In many jurisdictions, the criminal element required for a conspiracy is an agreement to commit a crime. Stat. Ann. § 777.04 (3), accessed January 1, 2011, www.leg.state.fl.us/statutes/index.cfm?App_mode=Display_Statute&Search_String=&URL=0700-0799/0777/Sections/0777.04.html. The agreement does not require formality or written form. State v. Bond, 49 Conn. App. 183 (1998), accessed January 1, 2011 caselaw.findlaw.com/ct-court-of-appeals/1255702.html. Some states also criminalize the agreement to falsely accuse another of a crime, and the agreement to falsely maintain any prosecution, even civil, as a conspiracy. Penal Code § 182 (a) (2), (3), accessed 2 January 2011, law.justia.com/california/codes/2009/pen/182-185.html. Other states only criminalize the agreement to commit a crime as a conspiracy. Tex.
Penal Code § 15.02, accessed 3 January 2011, law.onecle.com/texas/penal/15.02.00.html. In Churchill v. Walton, it is not necessary to show that the conspirators knew that the conduct they were proposing amounted to a crime, but they must have foreseen the consequences; If two people conspire to add poison to the victim`s tea, it is not a conspiracy to kill unless the poison kills the victim. Nor will the accused be convicted if they do not know that a crime will result; If two people agree to grow plants without knowing that the plants are illegal, they have not participated in a conspiracy. On the other hand, if both people believe that the plants are illegal, even if they are not, they could be found guilty.  In any event, the question is whether the accused went so far in the direction of the full crime for committing the act of attempt. If the accused has passed the preparatory phase, the offence of the person attempted has been committed and it is not a defence that he has subsequently withdrawn from the commission of the completed crime. Some states have laws that criminalize behavior that would be considered preparatory to one of the four test tests.

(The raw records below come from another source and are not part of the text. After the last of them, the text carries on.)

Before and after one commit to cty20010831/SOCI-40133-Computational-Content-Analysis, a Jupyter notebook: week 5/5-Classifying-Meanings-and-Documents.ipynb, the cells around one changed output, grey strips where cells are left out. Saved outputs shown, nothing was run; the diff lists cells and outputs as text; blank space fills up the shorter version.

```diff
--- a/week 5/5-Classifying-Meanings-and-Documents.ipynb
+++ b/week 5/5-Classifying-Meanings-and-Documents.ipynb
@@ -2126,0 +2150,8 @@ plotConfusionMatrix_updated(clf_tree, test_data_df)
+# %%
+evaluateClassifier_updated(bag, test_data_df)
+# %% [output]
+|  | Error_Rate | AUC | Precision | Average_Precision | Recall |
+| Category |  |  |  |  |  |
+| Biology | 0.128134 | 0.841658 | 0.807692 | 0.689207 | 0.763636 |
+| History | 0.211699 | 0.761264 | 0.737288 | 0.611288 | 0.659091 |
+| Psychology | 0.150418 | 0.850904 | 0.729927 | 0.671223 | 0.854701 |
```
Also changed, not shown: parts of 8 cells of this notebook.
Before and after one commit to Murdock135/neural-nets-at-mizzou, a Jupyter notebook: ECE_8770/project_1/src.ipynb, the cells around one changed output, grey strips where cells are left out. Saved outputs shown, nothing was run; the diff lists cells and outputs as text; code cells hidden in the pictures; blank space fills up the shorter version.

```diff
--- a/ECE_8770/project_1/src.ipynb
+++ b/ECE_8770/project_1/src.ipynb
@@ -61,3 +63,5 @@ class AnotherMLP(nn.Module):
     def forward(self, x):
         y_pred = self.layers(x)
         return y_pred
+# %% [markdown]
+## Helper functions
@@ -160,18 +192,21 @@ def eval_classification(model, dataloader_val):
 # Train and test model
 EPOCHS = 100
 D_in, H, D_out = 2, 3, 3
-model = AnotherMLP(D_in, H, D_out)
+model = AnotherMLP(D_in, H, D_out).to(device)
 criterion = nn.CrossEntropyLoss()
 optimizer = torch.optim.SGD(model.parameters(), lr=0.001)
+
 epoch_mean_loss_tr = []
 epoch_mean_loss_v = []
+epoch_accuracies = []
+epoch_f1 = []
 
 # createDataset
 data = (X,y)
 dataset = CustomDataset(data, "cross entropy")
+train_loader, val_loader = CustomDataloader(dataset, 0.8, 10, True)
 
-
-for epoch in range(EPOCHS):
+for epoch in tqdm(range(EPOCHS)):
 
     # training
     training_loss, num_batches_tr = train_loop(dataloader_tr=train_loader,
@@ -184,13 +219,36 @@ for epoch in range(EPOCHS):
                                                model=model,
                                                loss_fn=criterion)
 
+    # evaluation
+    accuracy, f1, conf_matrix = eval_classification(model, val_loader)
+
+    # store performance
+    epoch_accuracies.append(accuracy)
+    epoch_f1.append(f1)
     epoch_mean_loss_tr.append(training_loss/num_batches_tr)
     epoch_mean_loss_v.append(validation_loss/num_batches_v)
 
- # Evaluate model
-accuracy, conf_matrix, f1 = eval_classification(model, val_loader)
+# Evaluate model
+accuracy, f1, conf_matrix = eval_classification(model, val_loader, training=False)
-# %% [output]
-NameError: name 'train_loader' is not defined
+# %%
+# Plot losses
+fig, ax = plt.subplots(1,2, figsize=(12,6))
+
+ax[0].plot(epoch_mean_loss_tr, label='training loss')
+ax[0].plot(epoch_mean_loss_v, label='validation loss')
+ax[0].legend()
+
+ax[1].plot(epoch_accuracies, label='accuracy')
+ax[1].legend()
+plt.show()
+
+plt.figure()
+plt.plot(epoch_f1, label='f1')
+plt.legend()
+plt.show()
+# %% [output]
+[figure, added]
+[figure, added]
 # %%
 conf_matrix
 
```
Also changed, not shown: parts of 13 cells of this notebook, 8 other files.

For example, some laws prohibit the mere possession of burglary toolsN.Y. Criminal Law § 140.35, accessed December 31, 2010 law.onecle.com/new-york/penal/PEN0140.35_140.35.html. or the production of burglary tools. Conn. Gene. Stat. § 53a-106, accessed December 31, 2010, www.cga.ct.gov/2009/pub/chap952.htm#Sec53a-106.htm. A defendant could be convicted of a preparatory offence and an attempt if the criminal element of the offence is present for both in the circumstances. In R v Qadir and Khan  9 Archbold News 1, CA, it is stated: “The attempt begins when the accused understands the actual crime, rather than taking measures that are rightly considered only as preparatory.” If summary conviction is initiated in such circumstances, judges cannot convict unless there is another charge of attempting to commit the crime. Shelley and Sam meet in a bar and discuss their missing finances.
Shelley mentions that she and her friend Steffy work in a supermarket. Sam asks Shelley if she wants to help him steal the supermarket when Steffy is working. Shelley agrees. The two plan the flight. Shelley and Sam agree that Shelley will drive the getaway car on the agreed date and time. .